On April 7, the Venezuelan government banned the popular opposition leader Henrique Capriles from politics for 15 years, effectively removing him from running in next year's presidential elections.

"It's just to demoralize us, take hope from the people, to keep me from being a candidate, or from being President," Capriles responded after the government's decision.

"This isn't about being a candidate. It's about Venezuela and we are about to fight to change our country."

It's a fight many Venezuelans have taken to heart.  
Emiliana Duarte says at least 117 political prisoners currently being held by government forces. (Carlos Garcia Rawlins/Reuters)

Managing editor of the website Caracas ChroniclesEmiliana Duarte tells The Current's guest host Kelly Crowe how the most recent anti-government protest was thwarted.

"Yesterday's protests can't even be called a protest because it was repressed even before it began," Duarte says.

"National guardsmen were throwing tear gas canisters from all which ways. I was there. I got chased by hundreds of police in their riot gear."

More than 200 people were injured. Duarte adds there are believed to be at least 117 political prisoners currently being held by government forces.

Economic troubles fuel unrest

Meanwhile, Venezuela's economy remains in shambles, with widespread shortages of food and medicine and one the highest inflation rates in the world.  

"Every morning when I come out of my building, there are people fighting over the trash," Duarte tells Crowe.

"People have been reduced to having to beg on the streets or scavenge for trash, or wait hours in lines in order to find rationed goods."

A recent national poll found that 86 per cent of Venezuelans reported involuntary weight loss last year averaging 16 pounds. 

With inflation expecting to hit 1000 per cent by the end of the year, Duarte says democracy and survival are at stake. It would takes 16 full-time salaries to feed and support an average family of four.
President Maduro's predecessor, Hugo Chavez, was no stranger to populism, coming into power in 1998 during widespread discontent with the government. (Daniel Aguilar/Reuters)

Critics warn that Venezuela's struggle highlights the dangers populism can represent to democracy.

President Maduro's predecessor, Hugo Chavez, had a deft hand with populism. Chavez swept to power in 1998 riding a wave of widespread frustration with the political establishment.

His supporters believed in the vision he'd laid out: to redistribute oil wealth, bump up social spending and tackle corruption. That movement was named "Chavismo" after him.

National guardsmen shoot at protesters in Caracas, April 11, 2002 - 12 years ago today. A Venezuelan general said that President Hugo Chavez's government had "abandoned its functions" and the South American country was under the control of the armed forces. (Jorge Santos-El Universal/Reuters)

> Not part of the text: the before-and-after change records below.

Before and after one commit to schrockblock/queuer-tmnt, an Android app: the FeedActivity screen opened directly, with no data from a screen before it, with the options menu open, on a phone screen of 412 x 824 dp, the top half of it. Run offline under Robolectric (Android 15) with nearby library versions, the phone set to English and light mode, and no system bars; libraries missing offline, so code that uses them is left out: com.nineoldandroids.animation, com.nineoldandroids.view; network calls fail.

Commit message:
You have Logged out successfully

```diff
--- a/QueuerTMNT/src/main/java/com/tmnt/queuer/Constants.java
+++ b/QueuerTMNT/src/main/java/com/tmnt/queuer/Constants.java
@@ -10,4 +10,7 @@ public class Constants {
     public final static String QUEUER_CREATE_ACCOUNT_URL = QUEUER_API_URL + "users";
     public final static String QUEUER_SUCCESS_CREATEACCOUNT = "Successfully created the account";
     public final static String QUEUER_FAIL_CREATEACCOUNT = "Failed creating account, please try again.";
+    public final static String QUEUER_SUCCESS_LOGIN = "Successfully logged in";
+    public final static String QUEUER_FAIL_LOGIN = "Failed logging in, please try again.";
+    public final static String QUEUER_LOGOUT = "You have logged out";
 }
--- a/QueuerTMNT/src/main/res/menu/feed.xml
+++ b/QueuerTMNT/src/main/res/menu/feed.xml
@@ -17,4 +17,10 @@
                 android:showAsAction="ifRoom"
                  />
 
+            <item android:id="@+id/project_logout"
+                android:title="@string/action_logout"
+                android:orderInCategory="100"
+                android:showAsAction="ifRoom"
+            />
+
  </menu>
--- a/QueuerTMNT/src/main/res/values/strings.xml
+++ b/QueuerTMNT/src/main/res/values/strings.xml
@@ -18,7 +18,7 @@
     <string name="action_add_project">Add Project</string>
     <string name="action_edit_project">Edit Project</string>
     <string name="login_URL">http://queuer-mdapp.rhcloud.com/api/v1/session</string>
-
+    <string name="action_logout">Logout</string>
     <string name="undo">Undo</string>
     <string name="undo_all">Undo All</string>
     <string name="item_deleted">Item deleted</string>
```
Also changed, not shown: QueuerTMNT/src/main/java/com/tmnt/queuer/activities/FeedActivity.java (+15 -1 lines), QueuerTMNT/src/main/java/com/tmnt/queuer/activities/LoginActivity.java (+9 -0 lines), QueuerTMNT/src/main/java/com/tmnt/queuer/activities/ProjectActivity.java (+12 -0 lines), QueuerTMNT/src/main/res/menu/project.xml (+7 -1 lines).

But concerns about the erosion of democratic institutions during his presidency soon began to mount. And political observers say President Maduro is continuing along the same path.

Amherst College professor Javier Corrales points to the recent efforts by Venezuela's Supreme Court to usurp the authority of the opposition-led National Assembly.

The court eventually stepped back from that effort under public pressure but Corrales says it was still disturbing. 

"It was a remarkable moment in which Venezuela demonstrated how far it had moved away from the concept of separation of powers," he tells Crowe. 
Venezuela's President Nicolas Maduro with supporters in Barcelona, Venezuela, April 7, 2017. (REUTERS)

He calls the attempt a "self-coup" — an attack on Venezuela's democratic institutions from within Venezuela's government.

Duarte notes that the Supreme Court uniformly sides with the interests of President Maduro.

After widespread condemnation inside and outside Venezuela, President Maduro said the court's decision was incorrect, which prompted the court to immediately reverse itself.

"So an undemocratic move in Venezuela was solved by an undemocratic move," Duarte says.

"That's where we are now — real proof that there is no democracy in the country."

Listen to the full segment at the top of this web post.

This segment was produced by The Current's Lara O'Brien, Sujata Berry and Sam Colbert.